Task details: Please copy out the lines in the entries that contain "Also".

(Revision tracking records)
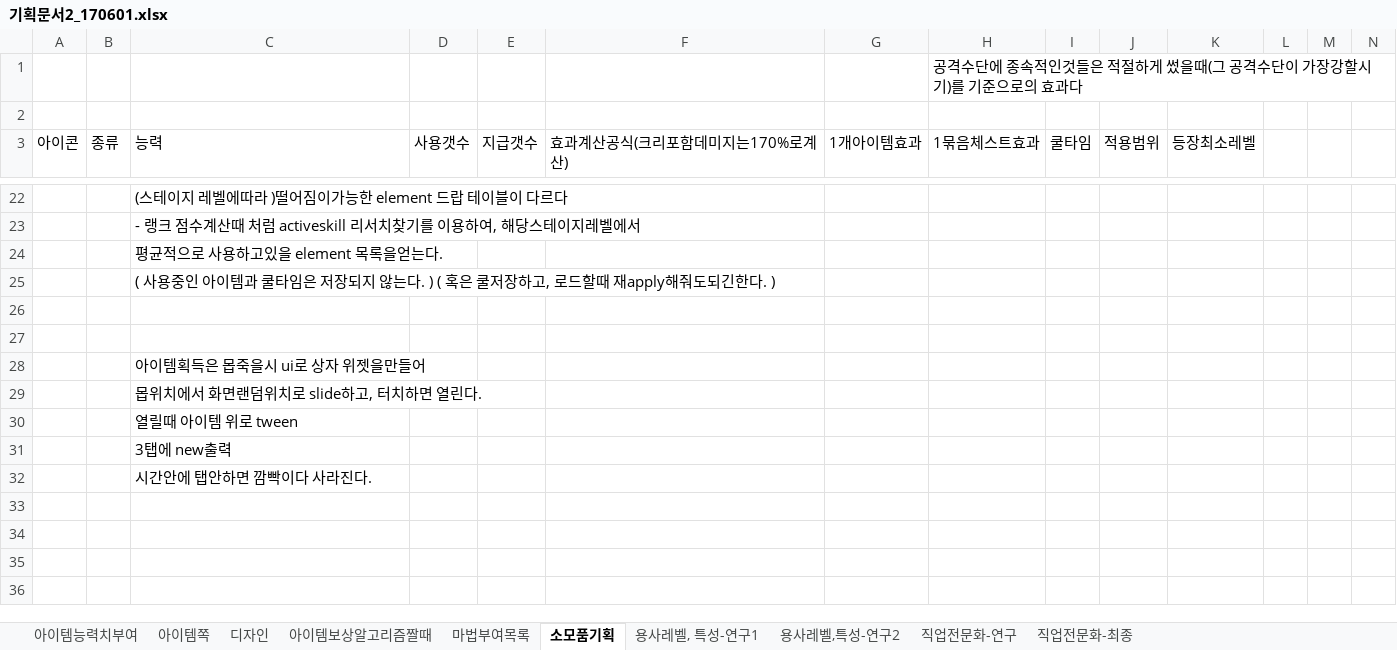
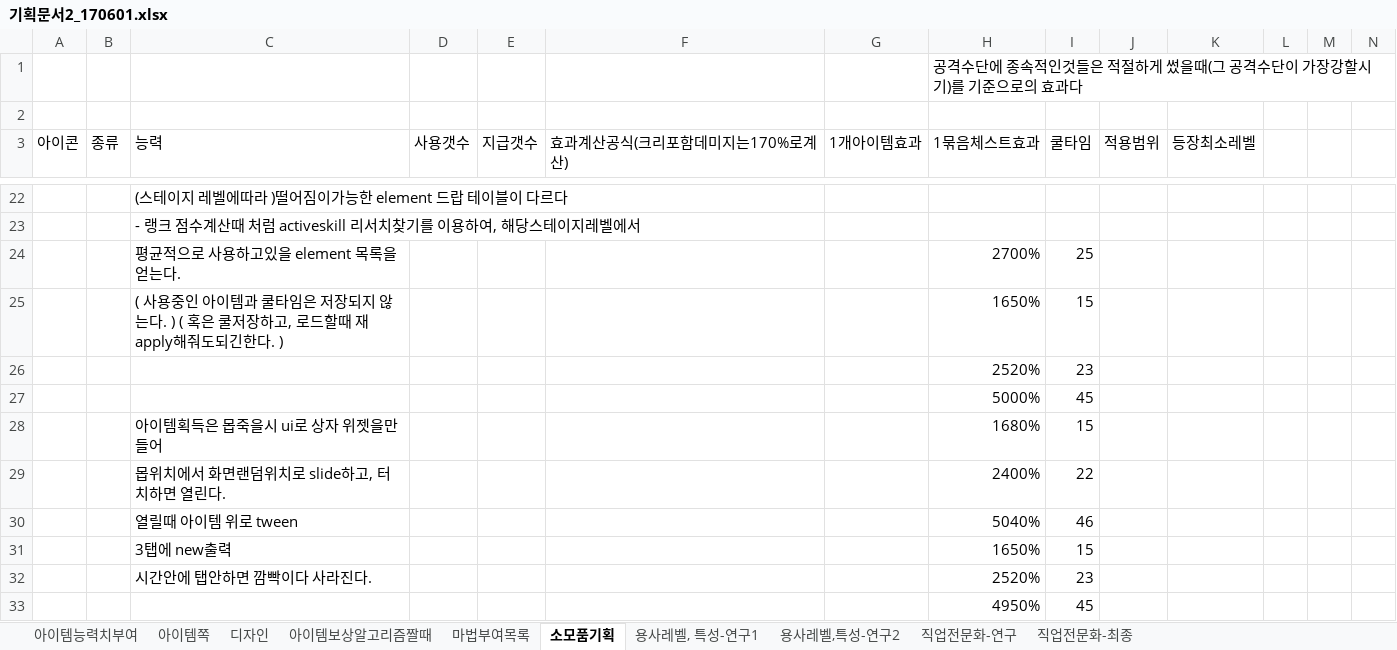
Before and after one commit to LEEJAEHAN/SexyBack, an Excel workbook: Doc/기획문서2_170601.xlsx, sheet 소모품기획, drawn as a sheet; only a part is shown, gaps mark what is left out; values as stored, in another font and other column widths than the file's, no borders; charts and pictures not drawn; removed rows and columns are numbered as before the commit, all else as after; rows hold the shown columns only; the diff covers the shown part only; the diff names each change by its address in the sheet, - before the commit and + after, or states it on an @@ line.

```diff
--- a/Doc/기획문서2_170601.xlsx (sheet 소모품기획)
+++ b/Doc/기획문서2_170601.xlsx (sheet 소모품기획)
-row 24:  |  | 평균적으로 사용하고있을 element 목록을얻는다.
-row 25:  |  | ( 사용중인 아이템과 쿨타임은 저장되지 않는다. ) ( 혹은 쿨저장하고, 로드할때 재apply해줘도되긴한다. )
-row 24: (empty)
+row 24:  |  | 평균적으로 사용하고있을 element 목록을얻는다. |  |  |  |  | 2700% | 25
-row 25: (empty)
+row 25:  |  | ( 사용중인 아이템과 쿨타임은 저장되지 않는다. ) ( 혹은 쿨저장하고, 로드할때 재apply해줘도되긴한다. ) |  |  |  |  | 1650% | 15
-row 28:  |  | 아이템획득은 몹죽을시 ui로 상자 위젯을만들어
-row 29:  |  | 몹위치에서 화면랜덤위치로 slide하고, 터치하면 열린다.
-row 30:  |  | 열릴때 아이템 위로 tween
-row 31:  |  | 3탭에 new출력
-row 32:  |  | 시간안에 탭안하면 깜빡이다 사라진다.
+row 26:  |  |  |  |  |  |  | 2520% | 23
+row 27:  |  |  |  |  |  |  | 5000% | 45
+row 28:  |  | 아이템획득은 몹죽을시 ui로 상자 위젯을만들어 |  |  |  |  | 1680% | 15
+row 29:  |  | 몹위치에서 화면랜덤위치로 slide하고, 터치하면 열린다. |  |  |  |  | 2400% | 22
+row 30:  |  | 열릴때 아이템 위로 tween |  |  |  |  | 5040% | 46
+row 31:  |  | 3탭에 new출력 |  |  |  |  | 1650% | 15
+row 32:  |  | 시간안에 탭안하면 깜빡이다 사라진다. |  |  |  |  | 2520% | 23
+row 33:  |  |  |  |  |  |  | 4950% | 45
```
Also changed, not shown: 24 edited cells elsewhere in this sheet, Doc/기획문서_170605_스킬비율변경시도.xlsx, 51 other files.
* * *
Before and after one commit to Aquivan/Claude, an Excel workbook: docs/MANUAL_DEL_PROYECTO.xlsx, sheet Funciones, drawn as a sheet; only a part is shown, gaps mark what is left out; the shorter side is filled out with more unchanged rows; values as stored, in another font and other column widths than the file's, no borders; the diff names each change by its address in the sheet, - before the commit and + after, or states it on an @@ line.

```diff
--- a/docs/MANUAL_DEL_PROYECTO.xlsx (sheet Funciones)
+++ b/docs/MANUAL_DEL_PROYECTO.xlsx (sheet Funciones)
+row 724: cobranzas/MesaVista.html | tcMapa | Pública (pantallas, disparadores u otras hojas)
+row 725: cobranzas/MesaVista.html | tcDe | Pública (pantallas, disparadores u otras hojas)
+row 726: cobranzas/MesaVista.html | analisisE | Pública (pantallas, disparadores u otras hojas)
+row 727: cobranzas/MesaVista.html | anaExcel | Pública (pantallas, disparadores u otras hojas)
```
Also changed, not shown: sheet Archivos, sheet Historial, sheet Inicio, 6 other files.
--
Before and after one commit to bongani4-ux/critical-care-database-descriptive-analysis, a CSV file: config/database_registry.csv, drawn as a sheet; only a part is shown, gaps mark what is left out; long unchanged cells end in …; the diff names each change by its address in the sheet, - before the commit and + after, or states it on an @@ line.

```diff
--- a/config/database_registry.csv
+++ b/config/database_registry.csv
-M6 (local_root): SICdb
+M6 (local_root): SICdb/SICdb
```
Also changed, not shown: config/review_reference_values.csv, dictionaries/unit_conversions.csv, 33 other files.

Solution to the problem:
Also changed, not shown: 24 edited cells elsewhere in this sheet, Doc/기획문서_170605_스킬비율변경시도.xlsx, 51 other files.
Also changed, not shown: sheet Archivos, sheet Historial, sheet Inicio, 6 other files.
Also changed, not shown: config/review_reference_values.csv, dictionaries/unit_conversions.csv, 33 other files.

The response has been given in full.